* _YOUR GOAL_
Repeat the records in full, exactly.

□ □ □ □ □ □ □

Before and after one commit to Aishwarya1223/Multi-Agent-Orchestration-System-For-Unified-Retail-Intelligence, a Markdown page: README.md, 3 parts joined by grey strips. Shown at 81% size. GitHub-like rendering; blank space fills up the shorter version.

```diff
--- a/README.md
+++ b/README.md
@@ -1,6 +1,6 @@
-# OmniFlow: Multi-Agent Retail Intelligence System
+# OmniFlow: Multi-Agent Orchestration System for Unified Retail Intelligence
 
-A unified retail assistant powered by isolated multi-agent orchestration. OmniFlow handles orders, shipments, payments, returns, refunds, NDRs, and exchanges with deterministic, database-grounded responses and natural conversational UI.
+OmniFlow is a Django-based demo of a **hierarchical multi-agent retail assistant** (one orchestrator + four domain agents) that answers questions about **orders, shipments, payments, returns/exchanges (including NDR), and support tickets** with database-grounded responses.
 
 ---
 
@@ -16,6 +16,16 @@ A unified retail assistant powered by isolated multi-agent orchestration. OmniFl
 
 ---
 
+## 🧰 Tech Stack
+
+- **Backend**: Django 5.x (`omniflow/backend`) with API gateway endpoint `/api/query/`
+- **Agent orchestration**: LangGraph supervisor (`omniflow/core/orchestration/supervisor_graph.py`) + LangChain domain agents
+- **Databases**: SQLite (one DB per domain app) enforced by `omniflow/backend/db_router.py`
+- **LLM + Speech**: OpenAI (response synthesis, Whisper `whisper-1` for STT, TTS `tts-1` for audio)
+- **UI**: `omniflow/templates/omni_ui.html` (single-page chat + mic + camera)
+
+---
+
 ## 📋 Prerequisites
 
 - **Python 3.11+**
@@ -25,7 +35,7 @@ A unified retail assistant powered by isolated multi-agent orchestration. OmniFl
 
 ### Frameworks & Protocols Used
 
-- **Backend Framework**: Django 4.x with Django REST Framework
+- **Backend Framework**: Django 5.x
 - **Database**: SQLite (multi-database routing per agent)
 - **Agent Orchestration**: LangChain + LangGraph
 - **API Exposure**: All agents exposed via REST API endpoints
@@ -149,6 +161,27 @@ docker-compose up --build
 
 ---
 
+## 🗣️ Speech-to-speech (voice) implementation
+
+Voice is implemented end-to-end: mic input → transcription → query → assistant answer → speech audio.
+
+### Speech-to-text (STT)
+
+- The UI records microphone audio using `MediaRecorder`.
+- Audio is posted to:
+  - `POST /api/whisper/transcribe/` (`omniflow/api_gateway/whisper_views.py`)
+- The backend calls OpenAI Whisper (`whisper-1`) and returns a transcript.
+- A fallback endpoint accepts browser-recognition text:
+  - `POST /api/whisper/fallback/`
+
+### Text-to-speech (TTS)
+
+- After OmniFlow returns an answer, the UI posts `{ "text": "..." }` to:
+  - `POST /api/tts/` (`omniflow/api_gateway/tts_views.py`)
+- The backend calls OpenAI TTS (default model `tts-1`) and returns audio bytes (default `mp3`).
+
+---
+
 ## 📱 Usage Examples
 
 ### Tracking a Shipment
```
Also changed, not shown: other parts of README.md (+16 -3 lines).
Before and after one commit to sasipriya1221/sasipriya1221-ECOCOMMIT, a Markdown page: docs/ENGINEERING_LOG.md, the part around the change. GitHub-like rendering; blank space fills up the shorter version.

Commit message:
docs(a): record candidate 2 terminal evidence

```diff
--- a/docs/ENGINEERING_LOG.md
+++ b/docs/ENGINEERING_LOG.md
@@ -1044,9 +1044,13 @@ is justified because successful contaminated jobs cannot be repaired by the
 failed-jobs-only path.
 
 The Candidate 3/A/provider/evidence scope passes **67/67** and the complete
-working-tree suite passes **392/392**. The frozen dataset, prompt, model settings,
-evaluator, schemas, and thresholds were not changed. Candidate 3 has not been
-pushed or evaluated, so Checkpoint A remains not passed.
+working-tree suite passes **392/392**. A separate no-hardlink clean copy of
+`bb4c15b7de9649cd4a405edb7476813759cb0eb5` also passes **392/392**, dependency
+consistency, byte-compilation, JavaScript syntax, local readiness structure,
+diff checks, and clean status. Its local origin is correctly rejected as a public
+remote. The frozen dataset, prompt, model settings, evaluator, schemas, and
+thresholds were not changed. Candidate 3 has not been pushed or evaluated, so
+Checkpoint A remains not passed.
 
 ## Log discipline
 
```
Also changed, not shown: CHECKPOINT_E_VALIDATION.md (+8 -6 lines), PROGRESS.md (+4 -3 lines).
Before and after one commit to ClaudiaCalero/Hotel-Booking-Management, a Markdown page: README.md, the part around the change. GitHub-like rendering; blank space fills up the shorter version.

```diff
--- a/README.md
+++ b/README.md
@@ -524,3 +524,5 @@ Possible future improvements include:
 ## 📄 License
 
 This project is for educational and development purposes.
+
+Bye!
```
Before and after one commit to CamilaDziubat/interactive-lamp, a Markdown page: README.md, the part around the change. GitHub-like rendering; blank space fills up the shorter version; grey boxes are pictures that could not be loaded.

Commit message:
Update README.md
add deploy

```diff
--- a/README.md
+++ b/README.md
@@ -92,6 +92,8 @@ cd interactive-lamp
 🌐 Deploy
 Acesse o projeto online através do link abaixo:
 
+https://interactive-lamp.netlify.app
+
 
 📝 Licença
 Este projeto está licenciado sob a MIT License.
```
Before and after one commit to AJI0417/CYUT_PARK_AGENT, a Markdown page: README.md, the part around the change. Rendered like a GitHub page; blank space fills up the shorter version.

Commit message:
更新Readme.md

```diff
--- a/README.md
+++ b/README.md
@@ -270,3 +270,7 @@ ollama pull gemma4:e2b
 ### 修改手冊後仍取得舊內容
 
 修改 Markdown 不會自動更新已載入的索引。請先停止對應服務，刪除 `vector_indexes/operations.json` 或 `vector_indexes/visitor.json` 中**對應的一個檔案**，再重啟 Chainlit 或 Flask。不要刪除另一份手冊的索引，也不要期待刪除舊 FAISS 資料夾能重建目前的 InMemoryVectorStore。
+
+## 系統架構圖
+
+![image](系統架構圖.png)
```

□ □ □ □ □ □ □

* _SOLUTION_
Before and after one commit to Aishwarya1223/Multi-Agent-Orchestration-System-For-Unified-Retail-Intelligence, a Markdown page: README.md, 3 parts joined by grey strips. Shown at 81% size. GitHub-like rendering; blank space fills up the shorter version.

```diff
--- a/README.md
+++ b/README.md
@@ -1,6 +1,6 @@
-# OmniFlow: Multi-Agent Retail Intelligence System
+# OmniFlow: Multi-Agent Orchestration System for Unified Retail Intelligence
 
-A unified retail assistant powered by isolated multi-agent orchestration. OmniFlow handles orders, shipments, payments, returns, refunds, NDRs, and exchanges with deterministic, database-grounded responses and natural conversational UI.
+OmniFlow is a Django-based demo of a **hierarchical multi-agent retail assistant** (one orchestrator + four domain agents) that answers questions about **orders, shipments, payments, returns/exchanges (including NDR), and support tickets** with database-grounded responses.
 
 ---
 
@@ -16,6 +16,16 @@ A unified retail assistant powered by isolated multi-agent orchestration. OmniFl
 
 ---
 
+## 🧰 Tech Stack
+
+- **Backend**: Django 5.x (`omniflow/backend`) with API gateway endpoint `/api/query/`
+- **Agent orchestration**: LangGraph supervisor (`omniflow/core/orchestration/supervisor_graph.py`) + LangChain domain agents
+- **Databases**: SQLite (one DB per domain app) enforced by `omniflow/backend/db_router.py`
+- **LLM + Speech**: OpenAI (response synthesis, Whisper `whisper-1` for STT, TTS `tts-1` for audio)
+- **UI**: `omniflow/templates/omni_ui.html` (single-page chat + mic + camera)
+
+---
+
 ## 📋 Prerequisites
 
 - **Python 3.11+**
@@ -25,7 +35,7 @@ A unified retail assistant powered by isolated multi-agent orchestration. OmniFl
 
 ### Frameworks & Protocols Used
 
-- **Backend Framework**: Django 4.x with Django REST Framework
+- **Backend Framework**: Django 5.x
 - **Database**: SQLite (multi-database routing per agent)
 - **Agent Orchestration**: LangChain + LangGraph
 - **API Exposure**: All agents exposed via REST API endpoints
@@ -149,6 +161,27 @@ docker-compose up --build
 
 ---
 
+## 🗣️ Speech-to-speech (voice) implementation
+
+Voice is implemented end-to-end: mic input → transcription → query → assistant answer → speech audio.
+
+### Speech-to-text (STT)
+
+- The UI records microphone audio using `MediaRecorder`.
+- Audio is posted to:
+  - `POST /api/whisper/transcribe/` (`omniflow/api_gateway/whisper_views.py`)
+- The backend calls OpenAI Whisper (`whisper-1`) and returns a transcript.
+- A fallback endpoint accepts browser-recognition text:
+  - `POST /api/whisper/fallback/`
+
+### Text-to-speech (TTS)
+
+- After OmniFlow returns an answer, the UI posts `{ "text": "..." }` to:
+  - `POST /api/tts/` (`omniflow/api_gateway/tts_views.py`)
+- The backend calls OpenAI TTS (default model `tts-1`) and returns audio bytes (default `mp3`).
+
+---
+
 ## 📱 Usage Examples
 
 ### Tracking a Shipment
```
Also changed, not shown: other parts of README.md (+16 -3 lines).
Before and after one commit to sasipriya1221/sasipriya1221-ECOCOMMIT, a Markdown page: docs/ENGINEERING_LOG.md, the part around the change. GitHub-like rendering; blank space fills up the shorter version.

Commit message:
docs(a): record candidate 2 terminal evidence

```diff
--- a/docs/ENGINEERING_LOG.md
+++ b/docs/ENGINEERING_LOG.md
@@ -1044,9 +1044,13 @@ is justified because successful contaminated jobs cannot be repaired by the
 failed-jobs-only path.
 
 The Candidate 3/A/provider/evidence scope passes **67/67** and the complete
-working-tree suite passes **392/392**. The frozen dataset, prompt, model settings,
-evaluator, schemas, and thresholds were not changed. Candidate 3 has not been
-pushed or evaluated, so Checkpoint A remains not passed.
+working-tree suite passes **392/392**. A separate no-hardlink clean copy of
+`bb4c15b7de9649cd4a405edb7476813759cb0eb5` also passes **392/392**, dependency
+consistency, byte-compilation, JavaScript syntax, local readiness structure,
+diff checks, and clean status. Its local origin is correctly rejected as a public
+remote. The frozen dataset, prompt, model settings, evaluator, schemas, and
+thresholds were not changed. Candidate 3 has not been pushed or evaluated, so
+Checkpoint A remains not passed.
 
 ## Log discipline
 
```
Also changed, not shown: CHECKPOINT_E_VALIDATION.md (+8 -6 lines), PROGRESS.md (+4 -3 lines).
Before and after one commit to ClaudiaCalero/Hotel-Booking-Management, a Markdown page: README.md, the part around the change. GitHub-like rendering; blank space fills up the shorter version.

```diff
--- a/README.md
+++ b/README.md
@@ -524,3 +524,5 @@ Possible future improvements include:
 ## 📄 License
 
 This project is for educational and development purposes.
+
+Bye!
```
Before and after one commit to CamilaDziubat/interactive-lamp, a Markdown page: README.md, the part around the change. GitHub-like rendering; blank space fills up the shorter version; grey boxes are pictures that could not be loaded.

Commit message:
Update README.md
add deploy

```diff
--- a/README.md
+++ b/README.md
@@ -92,6 +92,8 @@ cd interactive-lamp
 🌐 Deploy
 Acesse o projeto online através do link abaixo:
 
+https://interactive-lamp.netlify.app
+
 
 📝 Licença
 Este projeto está licenciado sob a MIT License.
```
Before and after one commit to AJI0417/CYUT_PARK_AGENT, a Markdown page: README.md, the part around the change. Rendered like a GitHub page; blank space fills up the shorter version.

Commit message:
更新Readme.md

```diff
--- a/README.md
+++ b/README.md
@@ -270,3 +270,7 @@ ollama pull gemma4:e2b
 ### 修改手冊後仍取得舊內容
 
 修改 Markdown 不會自動更新已載入的索引。請先停止對應服務，刪除 `vector_indexes/operations.json` 或 `vector_indexes/visitor.json` 中**對應的一個檔案**，再重啟 Chainlit 或 Flask。不要刪除另一份手冊的索引，也不要期待刪除舊 FAISS 資料夾能重建目前的 InMemoryVectorStore。
+
+## 系統架構圖
+
+![image](系統架構圖.png)
```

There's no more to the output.